Though it may sound pretty straightforward, establishing open and healthy communication is not always an easy endeavour. For small or mid-size organizations, many of whom lack a strong infrastructure, the culture of informality can often mean the priority of communications gets relegated to the backburner. “People at the top don’t always have the time or the staff to take on the communication roles, so it falls through the cracks a lot of times,” explains Corinne LaBossiere, principal of CGL Communications. Added to that obstacle is the all-encompassing focus by organizations these days on the search for funds. “I’ve found that fundraising takes precedence over a lot of things, such as really effective communication,” LaBossiere adds.
Despite this, organizations need to realize that, although perhaps a difficult proposition at times, it would behoove them to pursue other priorities as well. After all, without positive internal communication efforts, a nonprofit’s most valued resources may walk right out the door.
Conversing with your volunteers
One particular resource an organization should be mindful of when adopting a culture of communication is its volunteers. In this competitive nonprofit arena, establishing positive dialogue and, hence, good relationships with one’s volunteer base can prove essential. “As opposed to private corporations, a nonprofit organization has to address the fact that volunteers often feel they should have a say in how the organization is run,” says LaBossiere. Maggie Fairs, founder and executive director of the Media Foundation, agrees. “Communicating with volunteers is so valuable, it even involves a whole other skill-set.” All agree that it is within the organization’s best interest to foster that unique set of skills and to engage in consistently open and interactive dialogue with these significant assets.

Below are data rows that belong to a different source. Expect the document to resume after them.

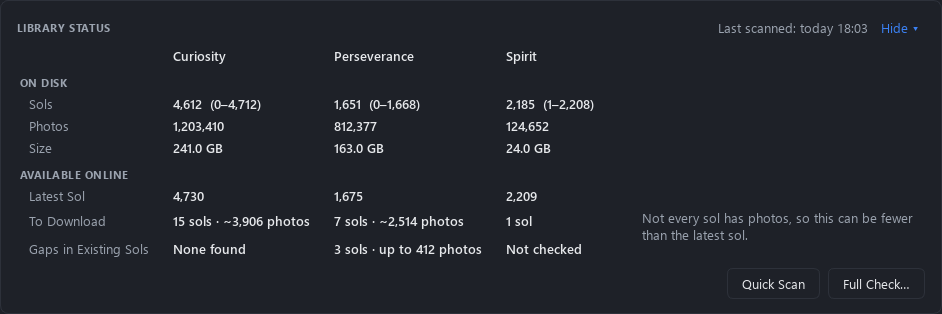
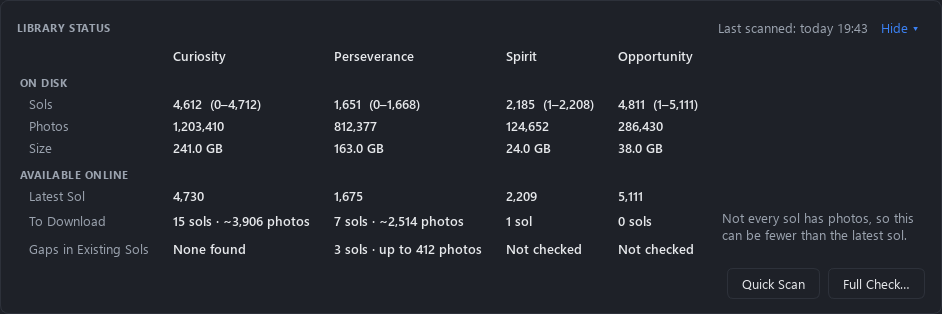
Library status always shows every rover, ticked or not (#26)
Spirit and Opportunity had a column only while ticked. Every rover now has its column; an unticked rover shows the numbers from its last scan (Quick Scan and Full Check still cover the ticked rovers). README text and pictures updated.

diff --git a/rover_scraper/gui.py b/rover_scraper/gui.py
@@ -64,8 +64,7 @@ LATEST_THUMB = 96           # pixels: the Latest Photo thumbnail in the Progress
 # Where keyring keeps the API key on this system, for the window's wording.
 KEY_STORE = ("Windows Credential Manager" if os.name == "nt" else
              "the macOS Keychain" if sys.platform == "darwin" else "your system's keyring")
-ALL_ROVERS = SUPPORTED_ROVERS
-MAIN_ROVERS = ("Curiosity", "Perseverance")          # always shown in Library status
+ALL_ROVERS = SUPPORTED_ROVERS                        # Library status always shows every rover, ticked or not
 
 
 # ---- formatting ------------------------------------------------------------------------------------------
@@ -1098,7 +1097,6 @@ class MainWindow(QMainWindow):
                 box.setToolTip("Photos come from NASA's Planetary Data System archive (no Mars Vista requests).")
             box.toggled.connect(lambda _=False, n=name: self._rover_toggled(n))
             box.toggled.connect(self._validate)
-            box.toggled.connect(lambda _=False: self._update_library_columns())
             row.addWidget(box)
             status = label("N/A", "muted")
             status.setAlignment(Qt.AlignmentFlag.AlignRight | Qt.AlignmentFlag.AlignVCenter)
@@ -1478,7 +1476,6 @@ class MainWindow(QMainWindow):
                                                                      else "hour"))
         self._loading = False
         self._update_camera_toggles()
-        self._update_library_columns()
         self._set_log_visible(s.show_log)
         self._apply_folded_cards()
         if self.checkpoint:
@@ -2322,16 +2319,6 @@ class MainWindow(QMainWindow):
         self._validate()
         self._refresh_library()
         return True
-
-    def _update_library_columns(self) -> None:
-        """Library status shows a column for each ticked rover (Curiosity and Perseverance always)."""
-        if not hasattr(self, "lib_heads"):
-            return
-        for rover in ALL_ROVERS:
-            show = rover in MAIN_ROVERS or self.rover_boxes[rover].isChecked()
-            self.lib_heads[rover].setVisible(show)
-            for row in self.lib_rows:
-                self.lib_cells[(row, rover)].setVisible(show)
 
     def _camera_filter(self) -> dict[str, set[str]] | None:
         out = {}

diff --git a/README.md b/README.md
@@ -74,10 +74,11 @@ Unticking a rover unticks its cameras; ticking it again brings back the cameras 
 
 ### Library status
 
-![The Library Status card: sols, photos and size on disk for Curiosity, Perseverance and Spirit, and the latest sol, what's left to download and gaps found online](.github/readme/library.png)
+![The Library Status card: sols, photos and size on disk for all four rovers, and the latest sol, what's left to download and gaps found online](.github/readme/library.png)
 
-What's in your folder and what's online, for each rover. *Quick Scan* counts both. *Full Check* also finds gaps
-inside the sols you have; it uses about one Mars Vista request per sol, so it asks first.
+What's in your folder and what's online, for every rover, ticked or not. *Quick Scan* counts both for the ticked
+rovers; the others keep the numbers from their last scan. *Full Check* also finds gaps inside the sols you have; it
+uses about one Mars Vista request per sol, so it asks first.
 
 ### Progress and API usage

Still room for boundaries
At the same time, however, it’s important to be clear about what you want or expect from volunteers and what you don’t. In fact, the same can hold true for how you communicate with staff members. Managers have a right to make a more autonomous decision, for example, if the situation calls for it. But it’s important for them to make that approach known - to themselves and to others - and to communicate that intention effectively. “It’s a problem to solicit advice when they’re not acting on it,” says Winham. “Or if they make it sound like they have a very conciliatory, collaborative process when they don’t actually have one.” A point well taken for many in the nonprofit sector. “Too many chefs can spoil the pot,” echoes Robins. “When you ask for opinions, [people] expect you to listen to them but sometimes you have to say, ‘Thanks for the opinion but it’s just not going to work.’”
That's not always easy, of course. “In the voluntary sector you really do have to answer to a whole lot of different masters,” explains Fairs. So, whether you’re working on a new campaign or a fundraising initiative, you need to always involve many different groups in the process. As a result, goals tend to take a bit longer to accomplish. But, says Fairs, an organization can overcome many obstacles by adopting a good communication plan. “If you involve your board, volunteers, funders, etc. fairly early on, they are working with you as opposed to having to convince them after you’ve already started the process.” With the proper communication in place, forward movement seems not only possible but inevitable.
Elisa Birnbaum is a freelance journalist, producer and communications consultant living in Toronto. She can be reached at: email@example.com.